Like several other reviewers, I found Mr Pooter's book through Twitter, where he is an unmissable comic presence. I'm also a fan of the original Diary of a Nobody, which is one of my favourite works of late 19th century fiction.

In the Diary of a Nobody in the 21st Century, the original classic is brought into the present day. When I first started reading the book I was a little skeptical; surely, I thought, this is just the same as the original but with modern props instead of Victorian ones! However, as I read on I realised that the skill of Charles Pooter V is not in reinventing or changing anything, but rather in a subtle process of translation.

The original Victorian humour, if dumped crudely into a 21st century setting, would not work. Charles Pooter V has translated this humour with considerable skill so that, without changing the substance of the original, the comedy continues to make sense in a modern context. It's a very British form of comedy that derives its humour from the peculiarities of class. The fact that this material is still just as funny today, if not more so in this re-imagining, is a testament to how much class continues to drive our society--even if we like to think it doesn't.

Is this hugely different from the original? No, and a fan of the original book will find few surprises here.

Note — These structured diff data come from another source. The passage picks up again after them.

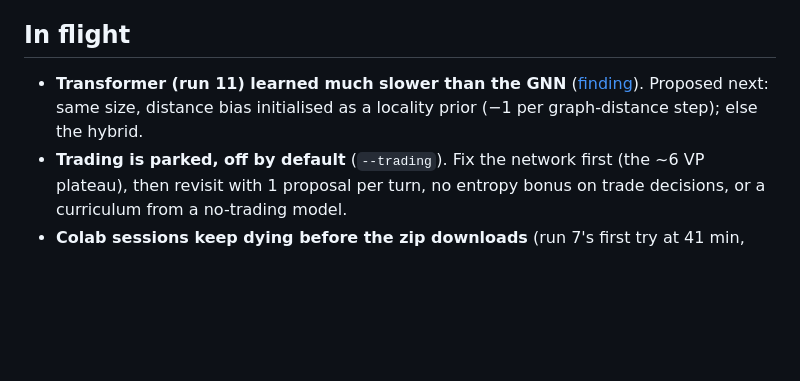
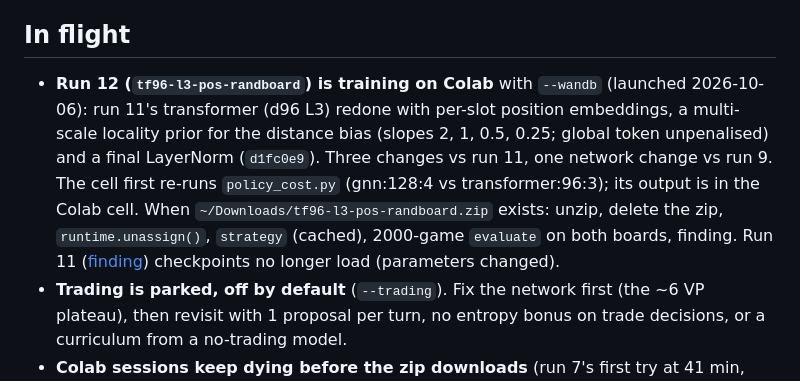
Before and after one commit to restachoc/catan, a Markdown page: claude/ONGOING.md, the part around the change. Drawn GitHub-style; blank space fills up the shorter version.

Commit message:
ONGOING: run 12 (transformer with position embeddings) launched
Co-Authored-By: Claude Opus 5.5 <noreply@anthropic.com>

```diff
--- a/claude/ONGOING.md
+++ b/claude/ONGOING.md
@@ -5,8 +5,13 @@ short and current: delete items when they're done. Linked from [CLAUDE.md](../CL
 
 ## In flight
 
-- **Transformer (run 11) learned much slower than the GNN** ([finding](../findings/transformer-vs-gnn.md)). Proposed
-  next: same size, distance bias initialised as a locality prior (−1 per graph-distance step); else the hybrid.
+- **Run 12 (`tf96-l3-pos-randboard`) is training on Colab** with `--wandb` (launched 2026-10-06): run 11's transformer
+  (d96 L3) redone with per-slot position embeddings, a multi-scale locality prior for the distance bias (slopes 2,
+  1, 0.5, 0.25; global token unpenalised) and a final LayerNorm (`d1fc0e9`). Three changes vs run 11, one network
+  change vs run 9. The cell first re-runs `policy_cost.py` (gnn:128:4 vs transformer:96:3); its output is in the
+  Colab cell. When `~/Downloads/tf96-l3-pos-randboard.zip` exists: unzip, delete the zip, `runtime.unassign()`,
+  `strategy` (cached), 2000-game `evaluate` on both boards, finding. Run 11 ([finding](../findings/transformer-vs-gnn.md))
+  checkpoints no longer load (parameters changed).
 - **Trading is parked, off by default** (`--trading`). Fix the network first (the ~6 VP plateau), then revisit with
   1 proposal per turn, no entropy bonus on trade decisions, or a curriculum from a no-trading model.
 - **Colab sessions keep dying before the zip downloads** (run 7's first try at 41 min, run 8 at the usage limit,
```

However, I think Charles Pooter V's version can enhance the enjoyment of the original by providing contrast, and some modern context (plus charming illustrations).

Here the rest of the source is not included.